■ TASK DETAILS:
Leave the images out. Give every line below again, precisely.

[Edit difference data]
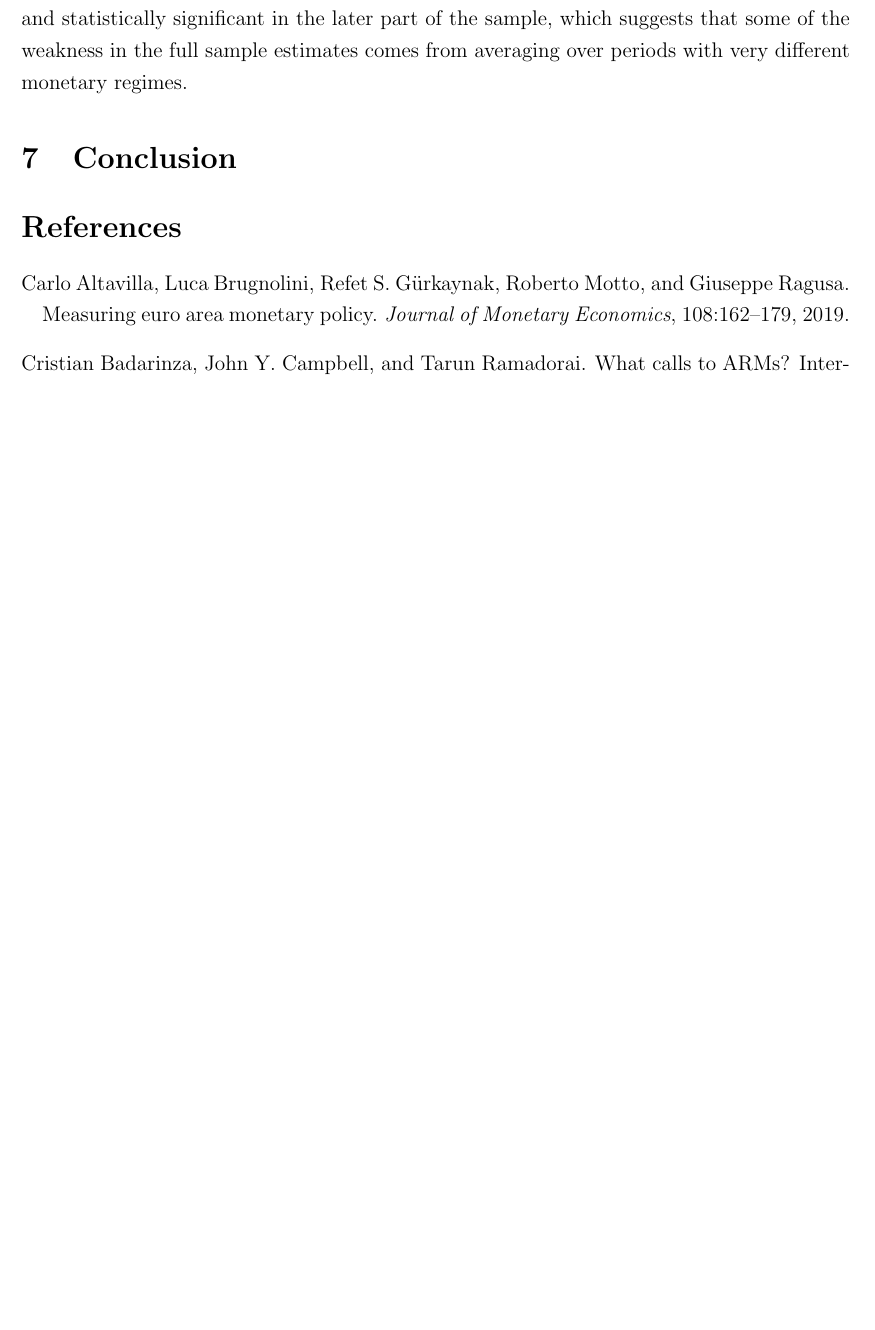
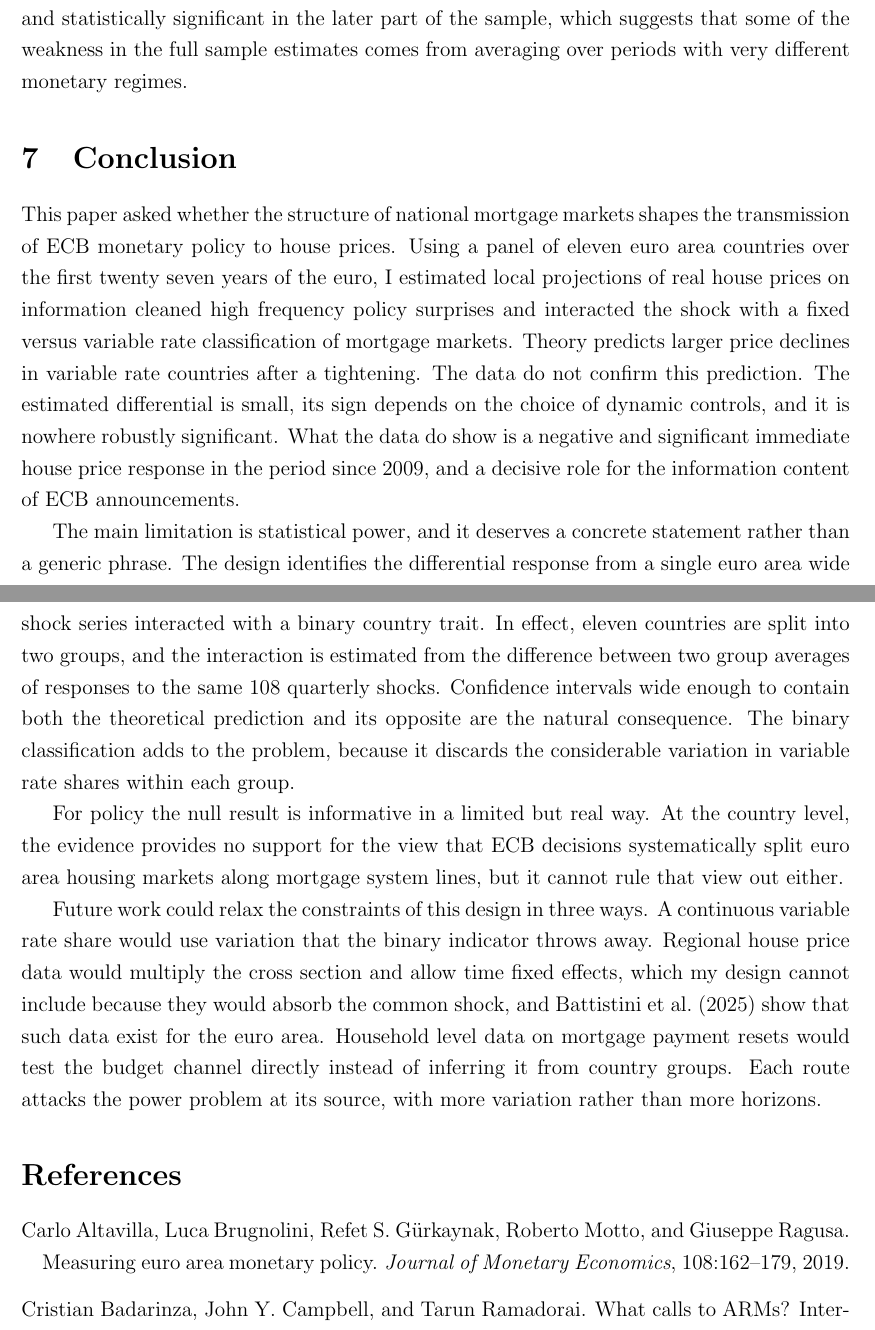
Before and after one commit to gpb4-899/econ899-burghardt-housing, a LaTeX paper (Paper/main.tex, which reads Paper/sections/conclusion.tex): part of page 12 of 14 before the commit and two parts of pages 12 and 13 of 15 after it, the two joined at a grey line, cut so that both start at the same text, the shorter picture padded with empty space. Compiled offline with pdfLaTeX.

Commit message:
Draft conclusion and abstract, complete first full draft, update requirements checklist

```diff
--- a/Paper/sections/conclusion.tex
+++ b/Paper/sections/conclusion.tex
@@ -1,8 +1,41 @@
 \section{Conclusion}
 \label{sec:conclusion}
 
-% TODO: Bellemare formula, brief. Summary, limitations (power
-% limitation honestly, with explanation), policy implications, future
-% research (continuous ARM share, regional data citing
-% \citet{battistini2025}, household level evidence). Draft text exists
-% in the PA3 worksheet, Part II.
+This paper asked whether the structure of national mortgage markets shapes
+the transmission of ECB monetary policy to house prices. Using a panel of
+eleven euro area countries over the first twenty seven years of the euro, I
+estimated local projections of real house prices on information cleaned
+high frequency policy surprises and interacted the shock with a fixed
+versus variable rate classification of mortgage markets. Theory predicts
+larger price declines in variable rate countries after a tightening. The
+data do not confirm this prediction. The estimated differential is small,
+its sign depends on the choice of dynamic controls, and it is nowhere
+robustly significant. What the data do show is a negative and significant
+immediate house price response in the period since 2009, and a decisive
+role for the information content of ECB announcements.
+
+The main limitation is statistical power, and it deserves a concrete
+statement rather than a generic phrase. The design identifies the
+differential response from a single euro area wide shock series interacted
+with a binary country trait. In effect, eleven countries are split into two
+groups, and the interaction is estimated from the difference between two
+group averages of responses to the same 108 quarterly shocks. Confidence
+intervals wide enough to contain both the theoretical prediction and its
+opposite are the natural consequence. The binary classification adds to the
+problem, because it discards the considerable variation in variable rate
+shares within each group.
+
+For policy the null result is informative in a limited but real way. At
+the country level, the evidence provides no support for the view that ECB
+decisions systematically split euro area housing markets along mortgage
+system lines, but it cannot rule that view out either.
+
+Future work could relax the constraints of this design in three ways. A
+continuous variable rate share would use variation that the binary
+indicator throws away. Regional house price data would multiply the cross
+section and allow time fixed effects, which my design cannot include
+because they would absorb the common shock, and \citet{battistini2025}
+show that such data exist for the euro area. Household level data on
+mortgage payment resets would test the budget channel directly instead of
+inferring it from country groups. Each route attacks the power problem at
+its source, with more variation rather than more horizons.
```
Also changed, not shown: Paper/main.tex (+10 -1 lines), REQUIREMENTS.md (+9 -12 lines).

■ RESULT OF THIS EXERCISE:
Before and after one commit to gpb4-899/econ899-burghardt-housing, a LaTeX paper (Paper/main.tex, which reads Paper/sections/conclusion.tex): part of page 12 of 14 before the commit and two parts of pages 12 and 13 of 15 after it, the two joined at a grey line, cut so that both start at the same text, the shorter picture padded with empty space. Compiled offline with pdfLaTeX.

Commit message:
Draft conclusion and abstract, complete first full draft, update requirements checklist

```diff
--- a/Paper/sections/conclusion.tex
+++ b/Paper/sections/conclusion.tex
@@ -1,8 +1,41 @@
 \section{Conclusion}
 \label{sec:conclusion}
 
-% TODO: Bellemare formula, brief. Summary, limitations (power
-% limitation honestly, with explanation), policy implications, future
-% research (continuous ARM share, regional data citing
-% \citet{battistini2025}, household level evidence). Draft text exists
-% in the PA3 worksheet, Part II.
+This paper asked whether the structure of national mortgage markets shapes
+the transmission of ECB monetary policy to house prices. Using a panel of
+eleven euro area countries over the first twenty seven years of the euro, I
+estimated local projections of real house prices on information cleaned
+high frequency policy surprises and interacted the shock with a fixed
+versus variable rate classification of mortgage markets. Theory predicts
+larger price declines in variable rate countries after a tightening. The
+data do not confirm this prediction. The estimated differential is small,
+its sign depends on the choice of dynamic controls, and it is nowhere
+robustly significant. What the data do show is a negative and significant
+immediate house price response in the period since 2009, and a decisive
+role for the information content of ECB announcements.
+
+The main limitation is statistical power, and it deserves a concrete
+statement rather than a generic phrase. The design identifies the
+differential response from a single euro area wide shock series interacted
+with a binary country trait. In effect, eleven countries are split into two
+groups, and the interaction is estimated from the difference between two
+group averages of responses to the same 108 quarterly shocks. Confidence
+intervals wide enough to contain both the theoretical prediction and its
+opposite are the natural consequence. The binary classification adds to the
+problem, because it discards the considerable variation in variable rate
+shares within each group.
+
+For policy the null result is informative in a limited but real way. At
+the country level, the evidence provides no support for the view that ECB
+decisions systematically split euro area housing markets along mortgage
+system lines, but it cannot rule that view out either.
+
+Future work could relax the constraints of this design in three ways. A
+continuous variable rate share would use variation that the binary
+indicator throws away. Regional house price data would multiply the cross
+section and allow time fixed effects, which my design cannot include
+because they would absorb the common shock, and \citet{battistini2025}
+show that such data exist for the euro area. Household level data on
+mortgage payment resets would test the budget channel directly instead of
+inferring it from country groups. Each route attacks the power problem at
+its source, with more variation rather than more horizons.
```
Also changed, not shown: Paper/main.tex (+10 -1 lines), REQUIREMENTS.md (+9 -12 lines).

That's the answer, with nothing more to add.